 I highly recommend organizing your online accounts into categories.  (If you need a refresher, here’s my original post.)

For sites which fall into categories 8 – 11, it is okay for your passwords to be similar to one another.  However, they should each have at least 3 unique characters and be no shorter than 8 characters long.  It is only for websites in these categories that I would advocate using the method outlined below.

This method uses a number mapping schema.  Read the rest of this entry »

Converting two common words into a strong password

Sometimes making a word or phrase into your password does not seem to add strength to it.  Here is another approach, where the idea is to use some of the more common replacement techniques for strengthening passwords and a randomizing effect.  So, like my prior post on creating a strong password, I will begin with the rules and then follow it with several examples.
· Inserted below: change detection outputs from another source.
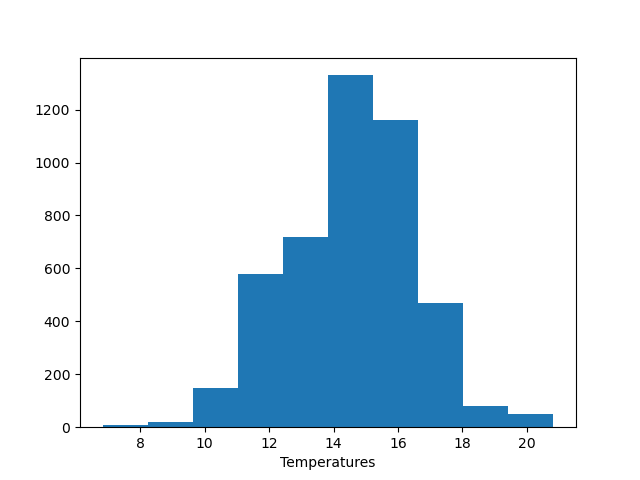
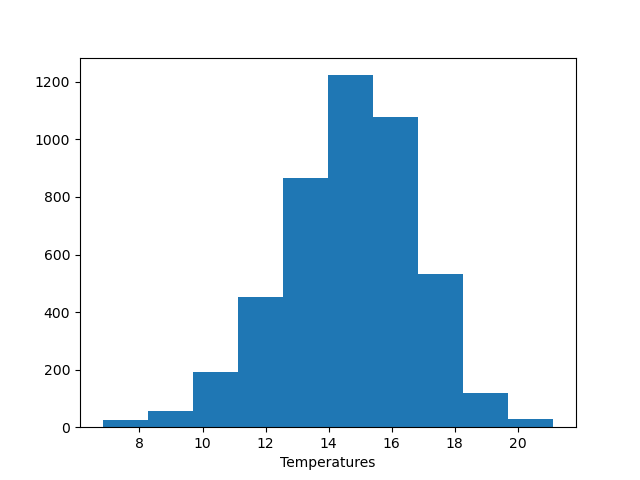
Fix task12

diff --git a/tasks/task12/process_data.py b/tasks/task12/process_data.py
@@ -6,7 +6,7 @@ import sys
 ID = sys.argv[1]
 df_list = []
 for i in range(1, 10+1):
-    df = pd.read_csv(f"task12_{ID}_{2}.out")
+    df = pd.read_csv(f"task12_{ID}_{i}.out")
     df_list.append(df)
 
 df = pd.concat(df_list, ignore_index=True, sort=False)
  1. Start with two dictionary or common terms, the total length should be between 9 and 12 characters
  2. Capitalize the second letter in the first word and the third letter in the second word
  3. Read the rest of this entry »

Convert a simple word into a strong password!

The password creation method from this post is outlined below.

  1. Start with a dictionary word or short phrase, between 8 and 16 characters in length.  This is your seed.
  2. Pick three of the letters in your seed.  Find a good reason for choosing those letters.
  3. Read the rest of this entry »